A culturally rich and beautiful country, Morocco lies in North Africa, bordering the Mediterranean Sea, and is a frequent tourist destination. Despite its reputation for opulence and wealth, the country remains developing, with a significant wealth disparity between rural and urban areas. Although the Morocco poverty rate has been steadily decreasing, there is still much work to be done.
In 2005, Morocco’s government began focusing on raising the standard of living through a project called the National Human Development Initiative Support Project (INDH). The main goals of this initiative included reducing poverty in urban and rural areas and offering support to the most vulnerable groups in Morocco. Through a budget of over $1 billion and a five-year implementation plan, the country made some progress in improving living conditions and reducing poverty for Moroccans.
From 1998 to 2007, the Morocco poverty rate dropped from 16.3 percent to 8.9 percent. In 2014, the rate has reduced further, to 4.2 percent. Despite this admirable progress, nearly 19 percent of Morocco’s rural population is in poverty, showing the large gap in wealth between the urban and rural populations. Furthermore, while only 3.1 percent of the population lives on $1.90 per day, an estimated 15.5 percent of the population lives on $3.10 a day.
The efforts to lower the Morocco poverty rate have been relatively successful, but there are undeniable underlying factors that have contributed to the lower levels of poverty seen today. Some of these factors include the large amounts of money that many Moroccans living abroad send to their families back home, the continued support of nonprofit organizations and decreasing rates of population growth. Researchers believe that these specific circumstances may have artificially lowered poverty rates, displaying Morocco’s poverty-reducing efforts as being more than successful than they truly are.
While the economic liberalization and other economic developments has provided further wealth to the elites of Moroccan society, these benefits have yet to be similarly reaped by the country’s poor. In fact, the number of Moroccan millionaires has doubled to 4,800 since 2000, but economic inequality continues to run rampant. Although 75 percent of Morocco’s poor live in rural areas, serious levels of unemployment plague urban youth, with 39.9 percent of them unemployed.

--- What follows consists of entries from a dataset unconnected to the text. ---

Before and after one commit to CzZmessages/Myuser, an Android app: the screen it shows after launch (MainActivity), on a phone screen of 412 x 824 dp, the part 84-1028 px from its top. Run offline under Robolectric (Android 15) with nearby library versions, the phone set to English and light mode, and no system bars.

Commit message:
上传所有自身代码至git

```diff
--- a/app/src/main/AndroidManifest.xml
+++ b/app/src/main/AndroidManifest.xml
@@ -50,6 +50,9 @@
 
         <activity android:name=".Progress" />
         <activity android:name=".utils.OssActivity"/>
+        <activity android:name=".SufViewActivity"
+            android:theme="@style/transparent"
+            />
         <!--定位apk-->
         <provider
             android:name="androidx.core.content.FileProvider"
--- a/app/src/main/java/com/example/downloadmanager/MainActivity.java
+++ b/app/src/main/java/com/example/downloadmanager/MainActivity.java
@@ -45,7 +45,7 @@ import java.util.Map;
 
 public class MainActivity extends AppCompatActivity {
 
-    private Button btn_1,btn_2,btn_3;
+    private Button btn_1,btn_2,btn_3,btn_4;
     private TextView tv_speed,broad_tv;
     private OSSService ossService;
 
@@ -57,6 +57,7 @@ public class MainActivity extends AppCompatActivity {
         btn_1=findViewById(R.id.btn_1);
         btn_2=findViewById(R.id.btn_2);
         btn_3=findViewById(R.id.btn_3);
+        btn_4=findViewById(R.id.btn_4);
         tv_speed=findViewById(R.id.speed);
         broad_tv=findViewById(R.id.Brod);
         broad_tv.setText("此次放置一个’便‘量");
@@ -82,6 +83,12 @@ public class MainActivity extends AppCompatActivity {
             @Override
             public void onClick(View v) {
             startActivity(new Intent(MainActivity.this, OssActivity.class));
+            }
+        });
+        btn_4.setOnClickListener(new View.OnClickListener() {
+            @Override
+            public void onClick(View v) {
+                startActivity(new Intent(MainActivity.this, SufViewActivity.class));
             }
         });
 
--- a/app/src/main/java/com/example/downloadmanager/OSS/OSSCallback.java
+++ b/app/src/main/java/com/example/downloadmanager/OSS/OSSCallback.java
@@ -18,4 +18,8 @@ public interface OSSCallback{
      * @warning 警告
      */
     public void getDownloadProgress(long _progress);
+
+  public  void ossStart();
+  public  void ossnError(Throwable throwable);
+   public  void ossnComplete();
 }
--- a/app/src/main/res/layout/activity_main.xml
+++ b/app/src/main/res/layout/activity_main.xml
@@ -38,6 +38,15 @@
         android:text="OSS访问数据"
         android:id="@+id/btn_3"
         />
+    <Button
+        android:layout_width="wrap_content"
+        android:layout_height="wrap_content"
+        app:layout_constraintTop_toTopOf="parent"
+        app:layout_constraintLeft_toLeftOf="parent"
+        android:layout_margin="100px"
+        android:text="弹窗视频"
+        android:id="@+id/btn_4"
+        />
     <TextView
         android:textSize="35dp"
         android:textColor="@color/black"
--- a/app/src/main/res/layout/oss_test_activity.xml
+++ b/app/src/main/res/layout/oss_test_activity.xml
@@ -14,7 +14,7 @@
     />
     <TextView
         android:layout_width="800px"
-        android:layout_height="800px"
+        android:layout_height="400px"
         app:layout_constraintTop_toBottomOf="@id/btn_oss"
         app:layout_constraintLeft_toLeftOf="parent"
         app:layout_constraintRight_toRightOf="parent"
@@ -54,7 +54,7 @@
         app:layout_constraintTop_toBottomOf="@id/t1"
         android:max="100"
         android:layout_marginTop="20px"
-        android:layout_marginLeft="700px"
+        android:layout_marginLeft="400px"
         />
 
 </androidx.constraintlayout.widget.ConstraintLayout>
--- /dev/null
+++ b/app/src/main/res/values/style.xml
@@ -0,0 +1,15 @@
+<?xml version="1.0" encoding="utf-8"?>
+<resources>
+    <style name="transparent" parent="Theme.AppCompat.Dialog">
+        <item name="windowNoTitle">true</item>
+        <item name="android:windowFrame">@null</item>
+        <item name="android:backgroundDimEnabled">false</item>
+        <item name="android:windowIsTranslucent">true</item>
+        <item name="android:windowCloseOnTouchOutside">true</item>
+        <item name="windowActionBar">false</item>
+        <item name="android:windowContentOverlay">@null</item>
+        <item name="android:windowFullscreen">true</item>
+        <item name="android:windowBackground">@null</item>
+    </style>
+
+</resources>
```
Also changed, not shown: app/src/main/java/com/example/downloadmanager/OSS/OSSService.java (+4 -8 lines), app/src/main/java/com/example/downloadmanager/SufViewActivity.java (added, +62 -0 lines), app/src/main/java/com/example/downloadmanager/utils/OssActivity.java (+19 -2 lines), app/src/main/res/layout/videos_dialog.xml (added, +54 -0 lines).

Morocco’s government has undoubtedly emphasized bettering the population’s economic conditions, but many of these efforts have been unsuccessful in their ability to truly reduce extreme poverty, especially in rural areas. Progress has been made, but much remains to be done to eliminate extreme poverty and reduce inequity between urban and rural areas.
– Akhil Reddy